He is known as the Guru. He is a walking encyclopedia of women’s basketball history, mostly because he witnessed, chronicled and helped shape it for four decades.
I first met Mel Greenberg last year at the WNBA All-Star Game at Mohegan Sun Casino. I had read his columns and articles for years and was excited to finally meet him. Within minutes, he had already regaled me with a hilarious story about former Texas coach Jody Conradt, the Hill Country near Austin and big Texas bugs. We continued to chat, meandering through the shopping area of the casino to get donuts from Krispy Kreme. I listened to every word he said, amazed at the anecdotes that flowed from his brain.
I asked him about Twitter.com. He vowed that he would never sign up for an account on the social media service but months later, there he was, @womhoopsguru. I felt honored to not only be one of the first he followed but also because he told me later that @hoopfeed provided him with valuable updates on the road via his Blackberry.
This week was Mel’s last as a sports writer for the venerable Philadelphia Inquirer. He posted his farewell speech on his blog and his colleague Jonathan Tannenwald posted some pictures of the farewell party on Twitter.
Mel is not leaving women’s basketball. He promises his blog will continue somewhere, he does not yet know where. This is a relief because the man who created the original Top 25 women’s college poll and who is the namesake of the media’s highest honor for reporters in this field would be sorely missed if he gave up writing now.

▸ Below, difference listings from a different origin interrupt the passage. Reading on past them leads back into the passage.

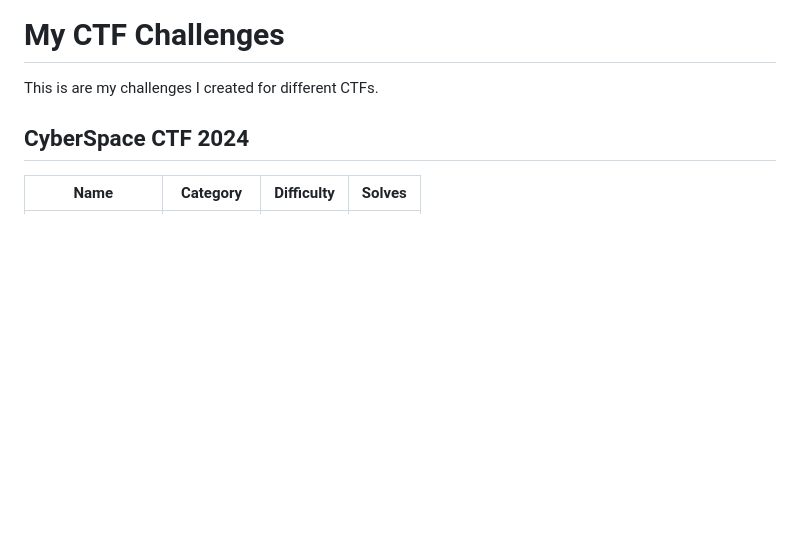
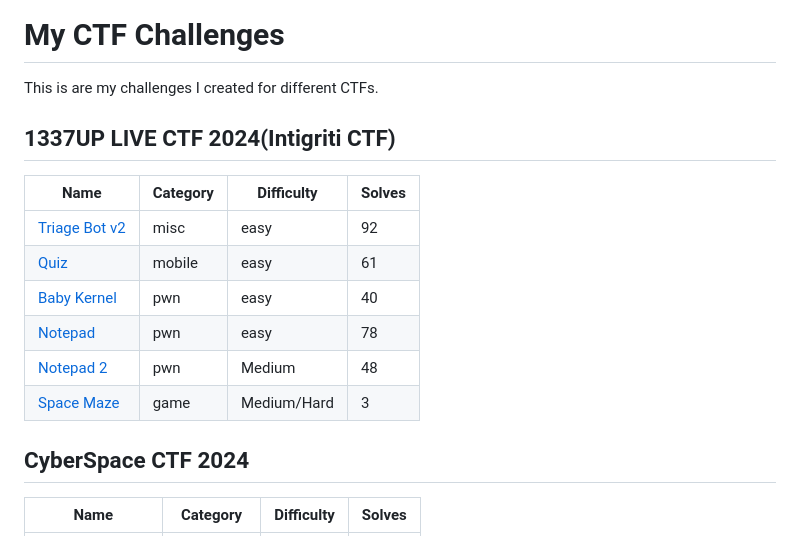
Before and after one commit to 0xM4hm0ud/MyCTFChallenges, a Markdown page: README.md, the part around the change. GitHub-like rendering; blank space fills up the shorter version.

```diff
--- a/README.md
+++ b/README.md
@@ -1,6 +1,17 @@
 # My CTF Challenges
 
 This is are my challenges I created for different CTFs. <br/>
+
+## 1337UP LIVE CTF 2024(Intigriti CTF)
+
+| Name                                                                | Category    | Difficulty                                      | Solves |
+| ------------------------------------------------------------------- | ----------- | ----------------------------------------- | ---------- |
+| [Triage Bot v2](<1337UP LIVE CTF 2024/Triage Bot v2>) | misc | easy| 92 |
+| [Quiz](<1337UP LIVE CTF 2024/Quiz>) | mobile | easy | 61 |
+| [Baby Kernel](<1337UP LIVE CTF 2024/Baby Kernel>) | pwn | easy | 40 |
+| [Notepad](<1337UP LIVE CTF 2024/Notepad>) | pwn | easy | 78 |
+| [Notepad 2](<1337UP LIVE CTF 2024/Notepad 2>) | pwn | Medium | 48 |
+| [Space Maze](<1337UP LIVE CTF 2024/Space Maze>) | game | Medium/Hard | 3 |
 
 ## CyberSpace CTF 2024
 
```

I am thankful for his openness and willingness to help in the competitive atmosphere of sports writing. I am always amazed at his quick replies to emails and Twitter direct messages. But most of all, I am grateful for what he has contributed to women’s basketball over the years. Here’s to many more years of writing for “The Guru.”
Twitpic from @jtannenwald of commemorative front page